DATA SECTION: Begin

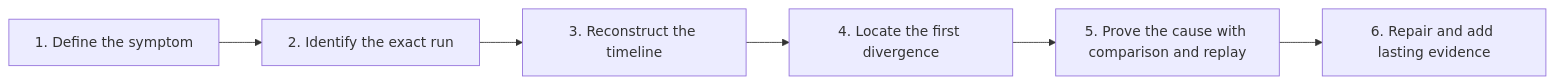
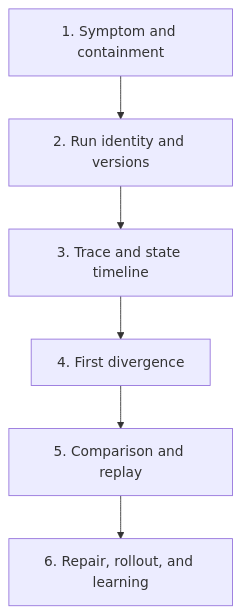
Before and after one commit to senlinyy/dev-roadmaps: the second of 8 diagrams in roadmaps/mlops/modules/llmops/runtime-observability/02-debugging-runs.md, drawn with Mermaid. The commit also changed other lines of this file and 198 other files, not shown here.

````diff
--- a/roadmaps/mlops/modules/llmops/runtime-observability/02-debugging-runs.md
+++ b/roadmaps/mlops/modules/llmops/runtime-observability/02-debugging-runs.md
@@ -17,8 +72,8 @@
 ```mermaid
-flowchart LR
-    S["1. Define the symptom"] --> I["2. Identify the exact run"]
-    I --> T["3. Reconstruct the timeline"]
-    T --> D["4. Locate the first divergence"]
-    D --> P["5. Prove the cause with comparison and replay"]
-    P --> L["6. Repair and add lasting evidence"]
+flowchart TD
+    A["1. Symptom and containment"] --> B["2. Run identity and versions"]
+    B --> C["3. Trace and state timeline"]
+    C --> D["4. First divergence"]
+    D --> E["5. Comparison and replay"]
+    E --> F["6. Repair, rollout, and learning"]
 ```
````
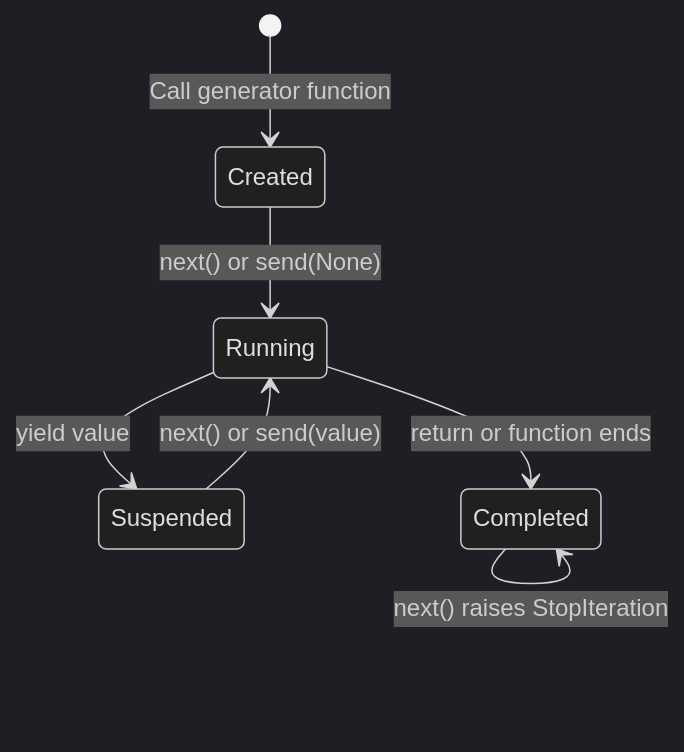
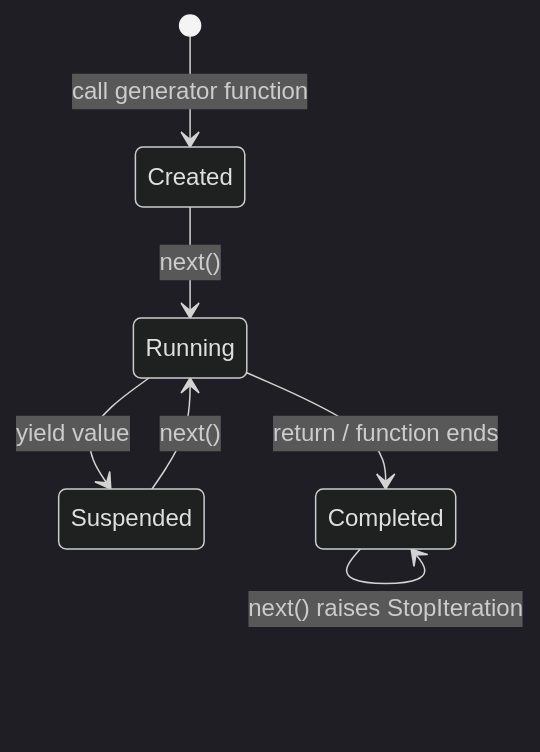
One commit to AvadhBhalodiya/Interview-Preparation changed the second of 4 diagrams in src/content/python/generators-iterators-yield.md. Above: the diagram before and after it, drawn with Mermaid (dark theme). The commit also changed other lines of this file and 80 other files, not shown here.

````diff
--- a/src/content/python/generators-iterators-yield.md
+++ b/src/content/python/generators-iterators-yield.md
@@ -312,9 +149,9 @@
 ```mermaid
 stateDiagram-v2
-    [*] --> Created: Call generator function
-    Created --> Running: next() or send(None)
+    [*] --> Created: call generator function
+    Created --> Running: next()
     Running --> Suspended: yield value
-    Suspended --> Running: next() or send(value)
-    Running --> Completed: return or function ends
+    Suspended --> Running: next()
+    Running --> Completed: return / function ends
     Completed --> Completed: next() raises StopIteration
 ```
````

DATA SECTION: End

▶ ASSIGNMENT: Which lines above hold the string "Running"? Please copy all of them.

▶ EXERCISE OUTPUT:
-    Created --> Running: next() or send(None)
+    Created --> Running: next()
     Running --> Suspended: yield value
-    Suspended --> Running: next() or send(value)
-    Running --> Completed: return or function ends
+    Suspended --> Running: next()
+    Running --> Completed: return / function ends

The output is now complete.